Interest in the program has been fueled by the junior fire marshals’ echo seminars in their respective schools and their participation in the Junior Fire Marshal Olympics in December 2012.
Thus, Shell expanded the next batch of students to include High School students from the Tabangao National High School and Batangas National High School during the second run last April. Other changes were the inclusion of the new guidelines for cardiopulmonary resuscitation (CPR) in the Basic First Aid module and additional courses for the high school participants like Basic Electrical Connections, Basic Fire Prevention and Response, LPG (liquefied petroleum gas) safety and fire extinguisher, and Basic Search and Rescue.
Shell’s safety advocacy, however, is not limited to fire prevention. Since 2008, the energy has been holding the annual Road Safety Camp in partnership with the Batangas City Mayor’s Office, Transportation Development and Regulatory Office (TDRO), Land Transportation Office (LTO), Philippine National Police-Highway Patrol Group (PNP-HPG) and the city chapters of BFP, Public Information Office (PIO) and Boy Scouts of the Philippines (BSP).
Close to 17,000 elementary and high school students and teachers from selected public and private schools in Batangas City have since benefited from the one-day camp aimed at increasing awareness and shaping the values of children on traffic regulations, road safety conduct, and road courtesy at an early age.
Maria Alda of Tabangao National High School thanked Shell “for continuing to offer meaningful programs that benefit students as well as teachers.” As one of the teacher-mentors, she works with the Junior Road Safety mentors in echoing lessons learned in camp, conducting Road Safety simulated exercises and integrating Road Safety modules into classroom learning.
It helps that there are visible road safety reminders like the Road Safety Wall strategically located inside 11 campuses in Batangas City. The Road Safety Wall shows the different international road signs that are visible in the city and their meaning plus tips on how to safely cross the street.
The children also have access to the Road Safety Comics, which was launched last July 2013. The storyline for the comics is based on the modules and lessons regarding road courtesy, traffic regulations, and safety conduct presented during the Road Safety Camp last May.
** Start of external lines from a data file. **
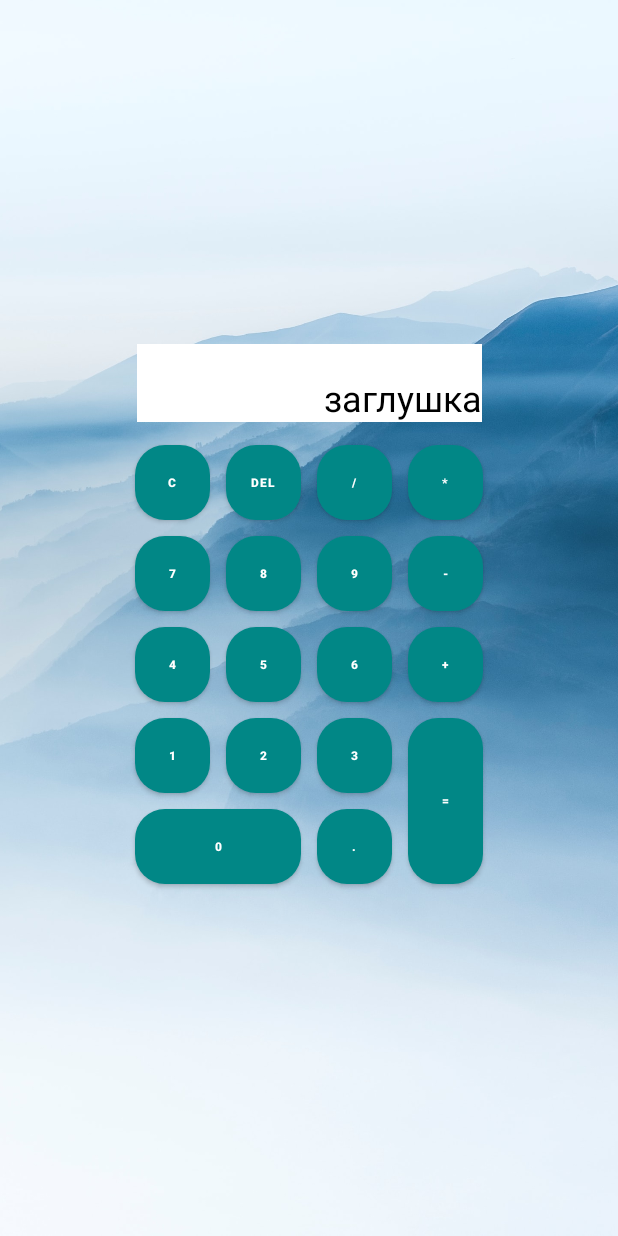
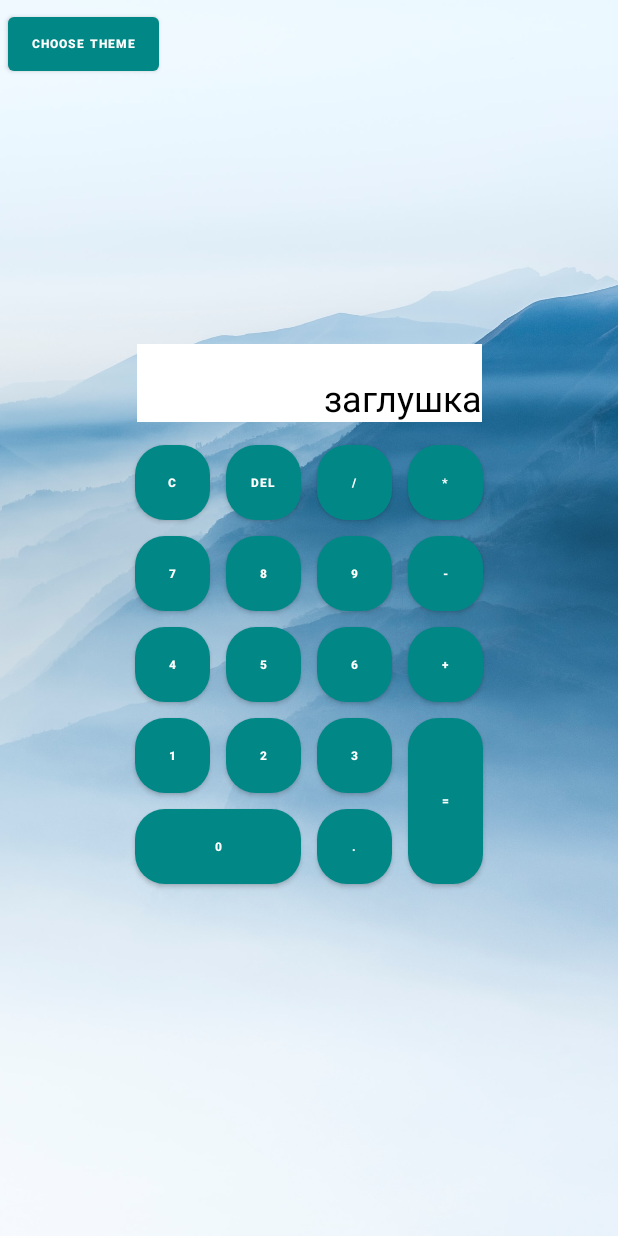
Before and after one commit to SlateBishop/AndroidCalculatorHW, an Android app: the screen it shows after launch (MainActivity), on a phone screen of 412 x 824 dp. Run offline under Robolectric (Android 15) with nearby library versions, the phone set to English and light mode, and no system bars.

Commit message:
Добавил в макеты кнопку выбора темы

```diff
--- a/app/src/main/res/layout-land/activity_main.xml
+++ b/app/src/main/res/layout-land/activity_main.xml
@@ -164,7 +164,14 @@
             style="@style/MyButtonStyle"
             android:background="@drawable/button_selector"
             android:text="@string/button_dot" />
+    </GridLayout>
 
+    <com.google.android.material.button.MaterialButton
+        style="@style/MyButtonStyle"
+        android:layout_width="wrap_content"
+        android:layout_height="wrap_content"
+        android:text="@string/choose_theme_button"
+        app:layout_constraintStart_toStartOf="parent"
+        app:layout_constraintTop_toTopOf="parent" />
 
-    </GridLayout>
 </androidx.constraintlayout.widget.ConstraintLayout>
--- a/app/src/main/res/layout/activity_main.xml
+++ b/app/src/main/res/layout/activity_main.xml
@@ -164,7 +164,14 @@
             style="@style/MyButtonStyle"
             android:background="@drawable/button_selector"
             android:text="@string/button_dot" />
+    </GridLayout>
 
+    <com.google.android.material.button.MaterialButton
+        style="@style/MyButtonStyle"
+        android:layout_width="wrap_content"
+        android:layout_height="wrap_content"
+        android:text="@string/choose_theme_button"
+        app:layout_constraintStart_toStartOf="parent"
+        app:layout_constraintTop_toTopOf="parent" />
 
-    </GridLayout>
 </androidx.constraintlayout.widget.ConstraintLayout>
--- a/app/src/main/res/values-night/themes.xml
+++ b/app/src/main/res/values-night/themes.xml
@@ -1,4 +1,4 @@
-<resources xmlns:tools="http://schemas.android.com/tools">
+<resources>
 
     <style name="Theme.MyAppStyle" parent="Theme.MaterialComponents.DayNight.NoActionBar">
         <item name="colorPrimary">@color/black</item>
--- a/app/src/main/res/values/strings.xml
+++ b/app/src/main/res/values/strings.xml
@@ -18,4 +18,5 @@
     <string name="button_0">0</string>
     <string name="button_dot">.</string>
     <string name="button_calc">=</string>
+    <string name="choose_theme_button">Choose theme</string>
 </resources>
--- a/app/src/main/res/values/themes.xml
+++ b/app/src/main/res/values/themes.xml
@@ -1,4 +1,4 @@
-<resources xmlns:tools="http://schemas.android.com/tools">
+<resources>
 
     <style name="Theme.MyAppStyle" parent="Theme.MaterialComponents.DayNight.NoActionBar">
         <item name="colorPrimary">@color/teal_700</item>
```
Axel Mel Boongaling, a 10-year-old Grade 5 student of BSU, said learning is fun via the comics, which he can always check for reminders on how to be street-smart.
While fire and road safety programs allow Shell to reach out and make itself relevant to communities, the best defense is still within.
Shell commits to a high standard of personal, road and process safety, and ensures that these are followed not only by its employees, but also by its contractors.
In 2007, Shell pledged to attain Goal Zero or to operate with zero fatalities and no significant incidents. Thus, Shell is committed to making itself the first and last line of defense for any accidents or safety incidents. To date, Goal Zero has fast become a way of life in Shell. It is a core value considered sacred by all.